Meghan Taylor is an emerging freelance writer and a Jane Austen fanatic. Having grown up surrounded by books, Meghan was introduced to Austen during secondary school, where she fell in love with her witty text and strong-minded characters. Since then, Meghan has read Austen’s novels over and over, especially during the past year or so, where she was often found curled up with one of her books during lockdown. When it comes to her own writing, Austen has inspired Meghan in many ways, not only with her determination to share her stories with the world, but also through her skills and knowledge – something that Meghan hopes is reflected in her own works.  
If you, like Meghan, would like to contribute to the Jane Austen blog, please have a look at our submission guidelines.



Leave a comment

This site is protected by reCAPTCHA and the Google Privacy Policy and Terms of Service apply.

All comments are moderated before being published.

Read more

Jane Austen and Her Lockdown Legacy -

Jane Austen and Her Lockdown Legacy

Meghan Taylor offers her thoughts on how Jane Austen can inspire us as we leave Covid-19 lockdown.

Read more
Why Did I Wait So Long to Read Jane Austen? -
Bride and Prejudice

Why Did I Wait So Long to Read Jane Austen?

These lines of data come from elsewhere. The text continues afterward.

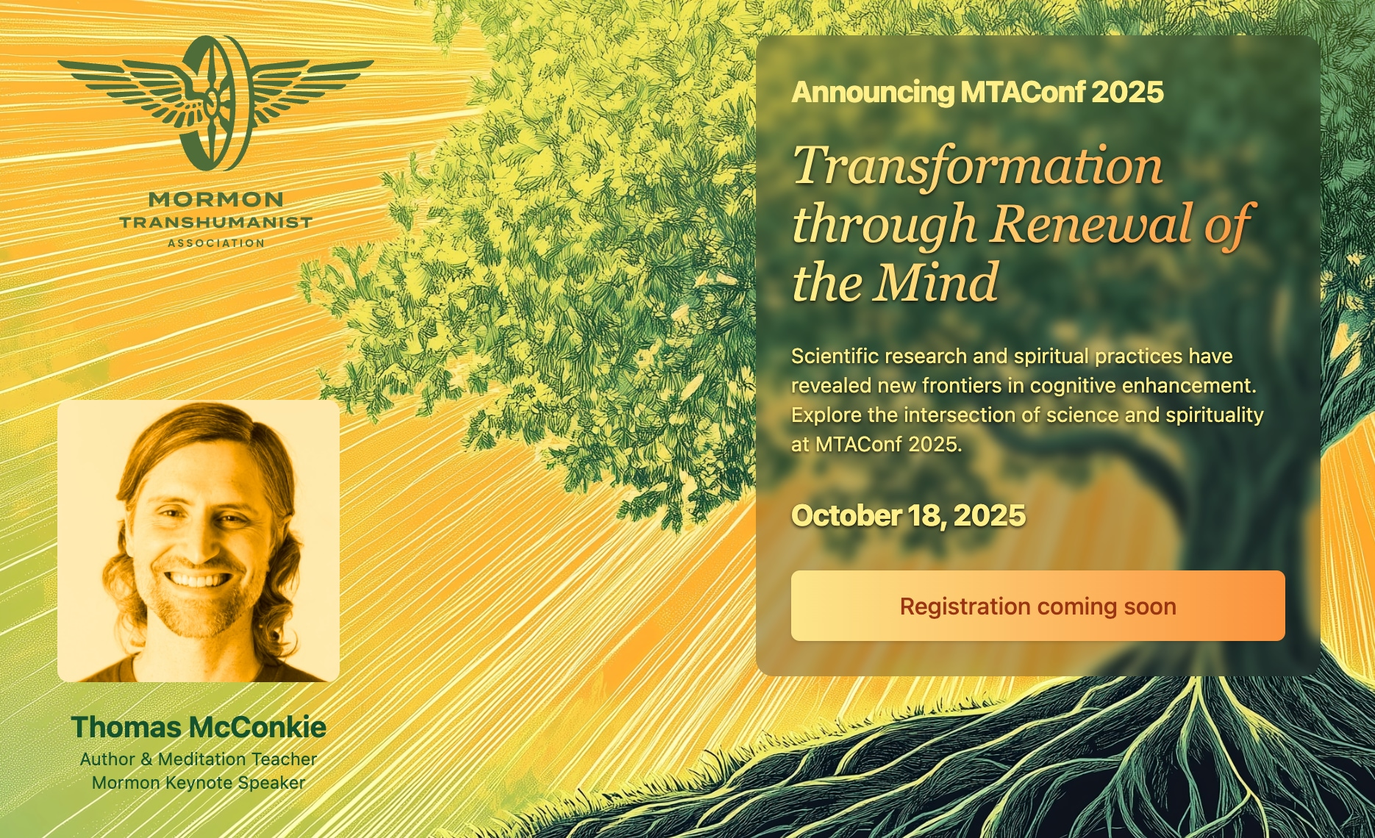
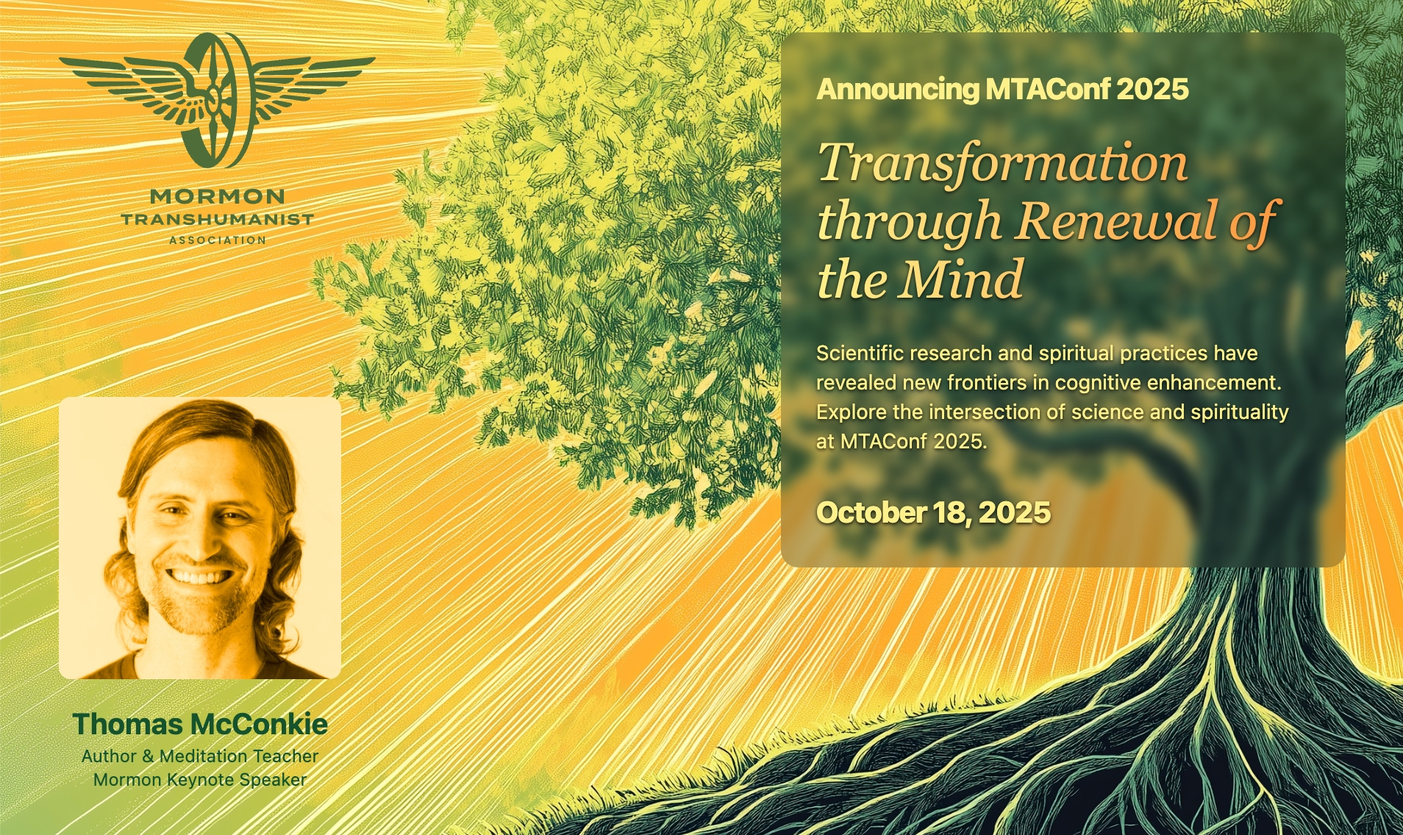
Update background essay

diff --git a/src/2025/hero.tsx b/src/2025/hero.tsx
@@ -89,7 +89,7 @@ export function Hero() {
 										<div className="mt-3 text-md sm:text-xl tracking-tight font-extrabold text-yellow-200 drop-shadow-[0_1.2px_1.2px_rgba(0,0,0,0.8)]">
 											October 18, 2025
 										</div>
-										<div className="mt-4 sm:mt-6">
+										{/* <div className="mt-4 sm:mt-6">
 											<div className="sm:flex">
 												<div className="min-w-0 flex-1">
 													<a href="https://www.ticketsource.us/mormon-transhumanist-association">
@@ -102,7 +102,7 @@ export function Hero() {
 													</a>
 												</div>
 											</div>
-										</div>
+										</div> */}
 									</div>
 								</div>
 							</div>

Joshua Raff on His Pandemic Jane-Quest The text of this article is replicated with the kind permission of LitHub. The full text is available here.   I came to Jane Austen late. As a lifelong reade...

Read more